▶ Task to carry out
Out of the material that follows, write out exactly the lines from the line with "Before and after one commit to Ajithkelangath/ModelRadar-AI, a" to the line with "1 other file.", both ends included, and no others.

▶ Data extracts

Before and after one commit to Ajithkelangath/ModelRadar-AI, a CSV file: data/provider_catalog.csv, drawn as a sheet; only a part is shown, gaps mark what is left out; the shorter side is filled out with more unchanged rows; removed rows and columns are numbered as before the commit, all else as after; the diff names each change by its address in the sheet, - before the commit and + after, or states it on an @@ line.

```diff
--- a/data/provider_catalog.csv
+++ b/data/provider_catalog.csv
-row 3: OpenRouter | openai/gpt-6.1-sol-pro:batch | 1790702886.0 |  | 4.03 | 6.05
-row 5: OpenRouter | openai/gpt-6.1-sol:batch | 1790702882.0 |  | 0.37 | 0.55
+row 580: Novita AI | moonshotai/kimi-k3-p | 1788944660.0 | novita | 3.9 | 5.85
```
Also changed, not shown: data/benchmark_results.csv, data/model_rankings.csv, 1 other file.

* * *

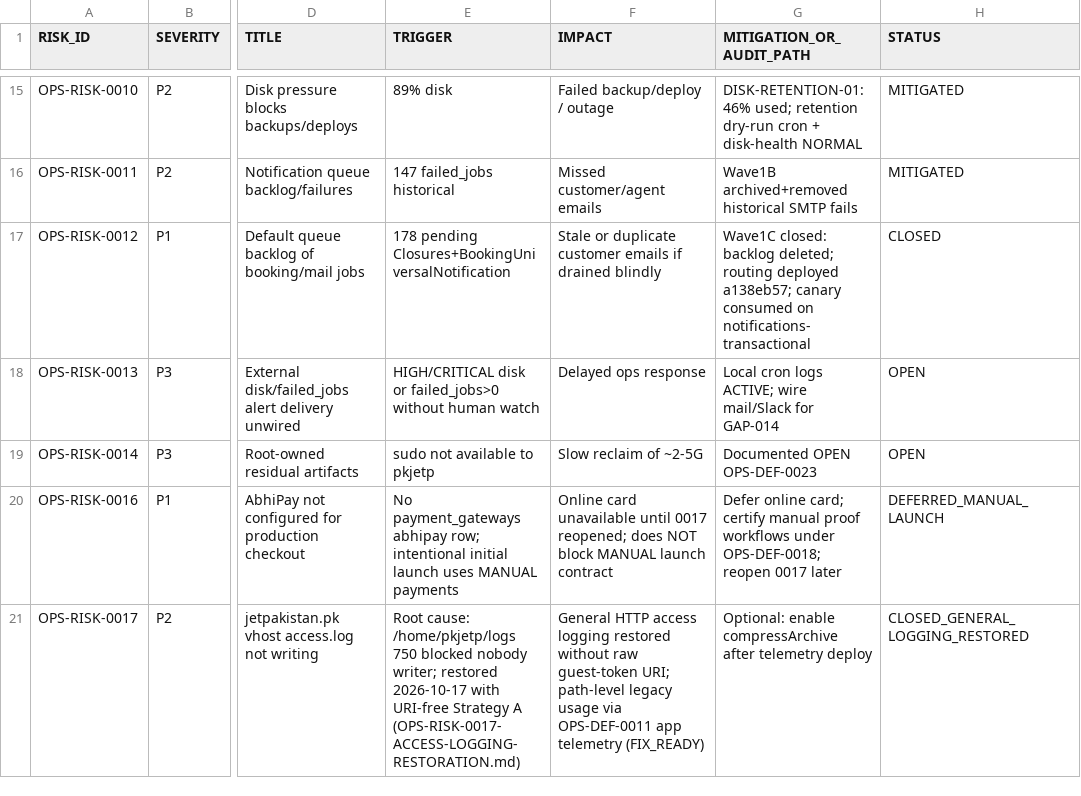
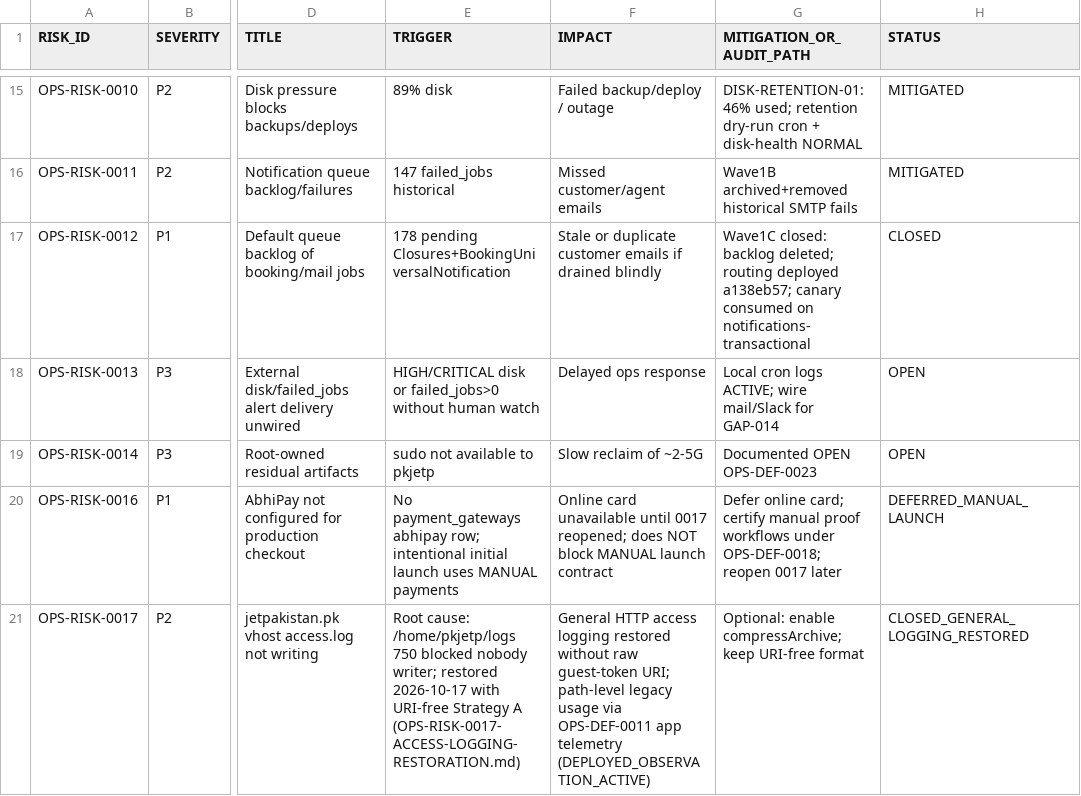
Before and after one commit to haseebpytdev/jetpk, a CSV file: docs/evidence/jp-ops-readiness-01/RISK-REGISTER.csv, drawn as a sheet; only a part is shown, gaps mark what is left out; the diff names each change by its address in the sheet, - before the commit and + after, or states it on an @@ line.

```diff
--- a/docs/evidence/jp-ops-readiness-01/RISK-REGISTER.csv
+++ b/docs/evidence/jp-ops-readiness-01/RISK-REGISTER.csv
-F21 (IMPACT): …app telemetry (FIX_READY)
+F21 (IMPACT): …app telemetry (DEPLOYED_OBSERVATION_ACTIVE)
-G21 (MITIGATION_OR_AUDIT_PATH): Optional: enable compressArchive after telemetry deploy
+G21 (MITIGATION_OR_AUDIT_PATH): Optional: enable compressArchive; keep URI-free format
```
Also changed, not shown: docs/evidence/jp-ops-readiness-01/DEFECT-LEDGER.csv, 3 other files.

▶ Written answer
Before and after one commit to Ajithkelangath/ModelRadar-AI, a CSV file: data/provider_catalog.csv, drawn as a sheet; only a part is shown, gaps mark what is left out; the shorter side is filled out with more unchanged rows; removed rows and columns are numbered as before the commit, all else as after; the diff names each change by its address in the sheet, - before the commit and + after, or states it on an @@ line.

```diff
--- a/data/provider_catalog.csv
+++ b/data/provider_catalog.csv
-row 3: OpenRouter | openai/gpt-6.1-sol-pro:batch | 1790702886.0 |  | 4.03 | 6.05
-row 5: OpenRouter | openai/gpt-6.1-sol:batch | 1790702882.0 |  | 0.37 | 0.55
+row 580: Novita AI | moonshotai/kimi-k3-p | 1788944660.0 | novita | 3.9 | 5.85
```
Also changed, not shown: data/benchmark_results.csv, data/model_rankings.csv, 1 other file.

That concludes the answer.